They have also raised concerns about a lack of availability of space and facilities, especially with regard to peculiar requirements in view of the nature of vocations practised by them that include puppeteering, practising music, weaving and other performing arts, which require special skills and unusual equipment and gadgets. DDA had then stated that the issue raised with regard to the names of genuine households being left out, it is open to receiving representations from such aggrieved persons so that their grievance can be redressed in accordance with law.


Activists had gathered at Dilip Pradhan’s residence where it was unanimously decided again that slips for moving to Anand Parbat shall not be signed. Dilip Pradhan is the voice leading the protest against the move to demolish colonies. “There is no proper agreement which assuages the fears of our people about our return to the colony. How can we accept such a deal that is aimed at serving the vested interests of the builders?”

However, J P Aggarwal, Principal Commissioner of DDA feels that the concerns are unfounded. “The unconvinced people are the ones with vested interests.” When asked about the enforcements including bulldozers, ambulances, firetrucks and riot vehicles, he says that they are aimed at “maintaining law and order.”


(The whole colony surrounded by CRPF)


“The police are here with a proper arrangement to facilitate people to move to newer locations peacefully, we must always go prepared for a war,” he commented.


While returning from the camps where one could get slips for their transit homes, we meet Taruna with her husband. They are here to get themselves registered.

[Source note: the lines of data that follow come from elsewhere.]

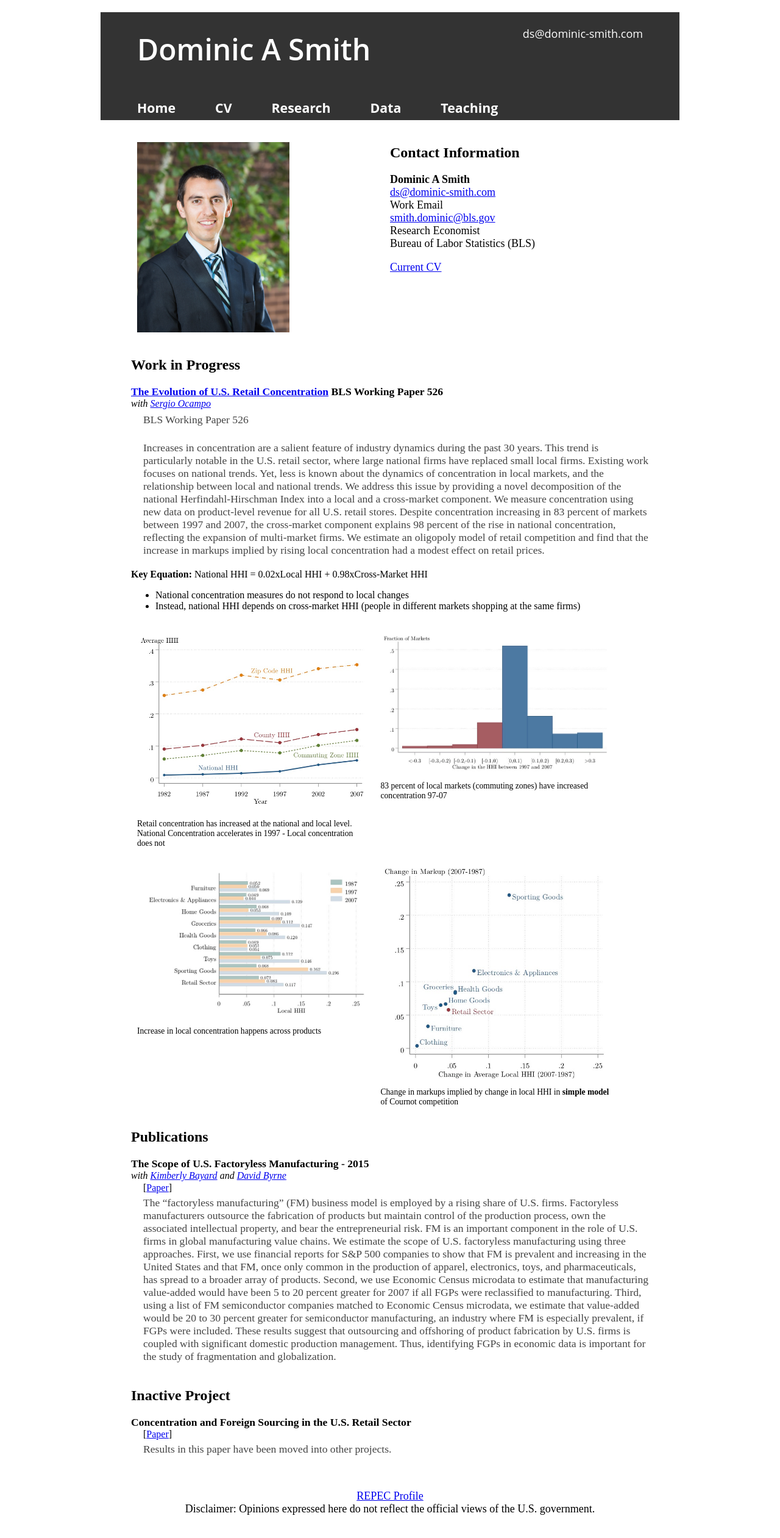
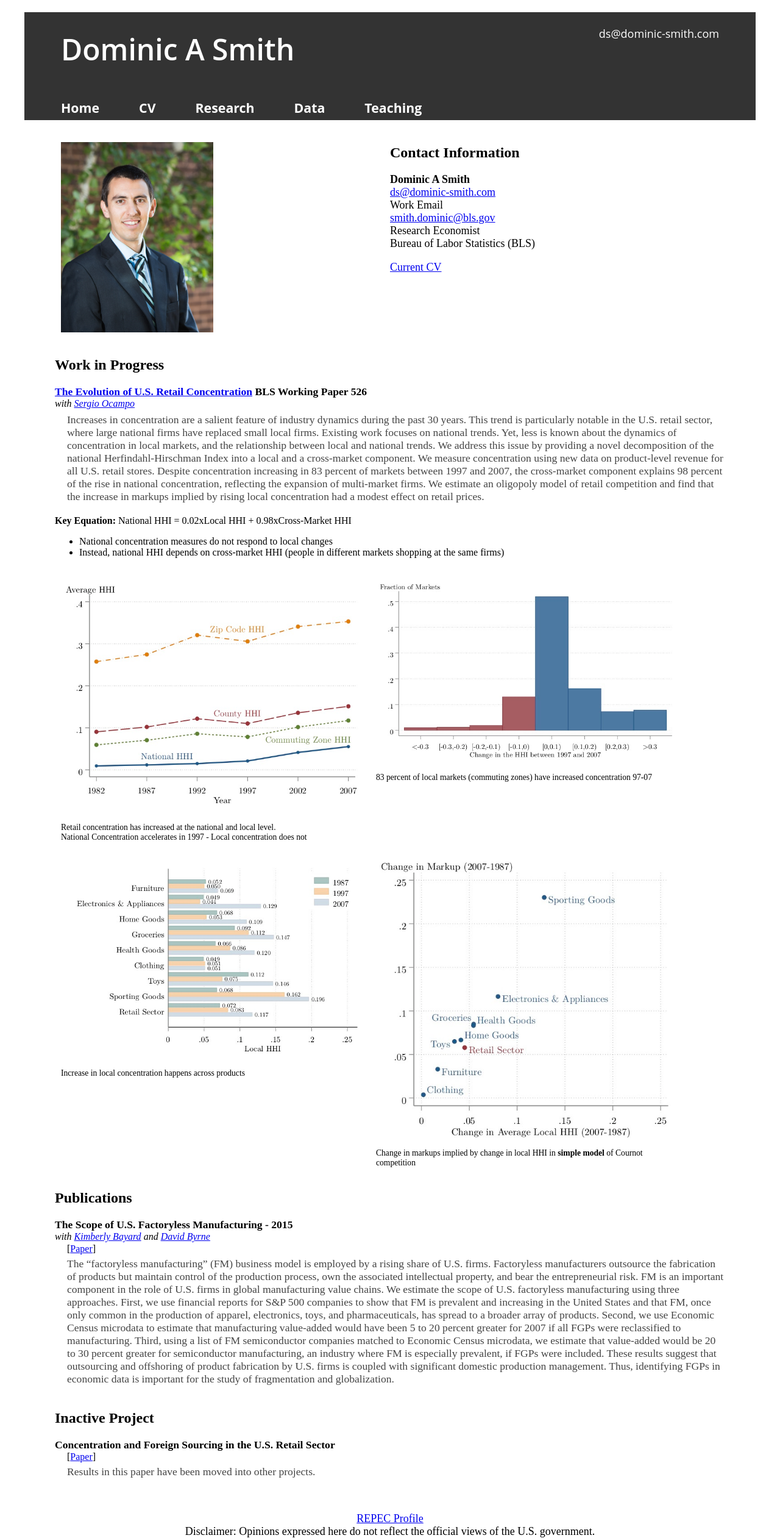
Before and after one commit to dominic-smith/dominic-smith.github.io, a Jekyll site: the page built from index.md, in a window 1280 px wide. Shown: the whole page at 61% size. Built offline with Jekyll 4.4.1, drawn with Linux system fonts in a browser that asks for light colours; before the commit the page ends 2485 px from its top, so only the background shows below that.

Commit message:
Wider website

```diff
--- a/css/main.css
+++ b/css/main.css
@@ -194,7 +194,8 @@ div.main_text {
 }
 
 .figures {
-  text-size: 85%;
+  text-size: 90%;
+  font-weight: 200;
 }
 
 .column {
@@ -203,7 +204,7 @@ div.main_text {
 
 @media (min-width: 680px) {
   body {
-  max-width: 950px;
+  max-width: 1200px;
   vertical-align: middle;
 }
 div.main_text {
--- a/index.md
+++ b/index.md
@@ -37,8 +37,6 @@ layout: default
 <h2>Work in Progress</h2>
                 <div class="paper"><a href="https://www.bls.gov/osmr/research-papers/2020/pdf/ec200080.pdf" rel="noopener noreferrer" target="_blank">The Evolution of U.S. Retail Concentration</a> BLS Working Paper 526</div>
                 <div class="coauthors"> with <a href="https://sites.google.com/site/sergiocampod" rel="noopener noreferrer" target="_blank">Sergio Ocampo</a> </div>
-
-               <div class="summary">BLS Working Paper 526</div>
                 <div class="summary">Increases in concentration are a salient feature of industry dynamics during the past 30 years. This trend is particularly notable in the U.S. retail sector, where large national firms have replaced small local firms. Existing work focuses on national trends. Yet, less is known about the dynamics of concentration in local markets, and the relationship between local and national trends. We address this issue by providing a novel decomposition of the national Herfindahl-Hirschman Index into a local and a cross-market component. We measure concentration using new data on product-level revenue for all U.S. retail stores. Despite concentration increasing in 83 percent of markets between 1997 and 2007, the cross-market component explains 98 percent of the rise in national concentration, reflecting the expansion of multi-market firms. We estimate an oligopoly model of retail competition and find that the increase in markups implied by rising local concentration had a modest effect on retail prices.</div>
 <div class ="figures">
 <strong>Key Equation:</strong> National HHI = 0.02xLocal HHI + 0.98xCross-Market HHI
```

She smiles, “we have all the required documents, now we are moving away from this hell.”

(Cover photo: Ameen Khan sitting at the colony ground, dressed in black)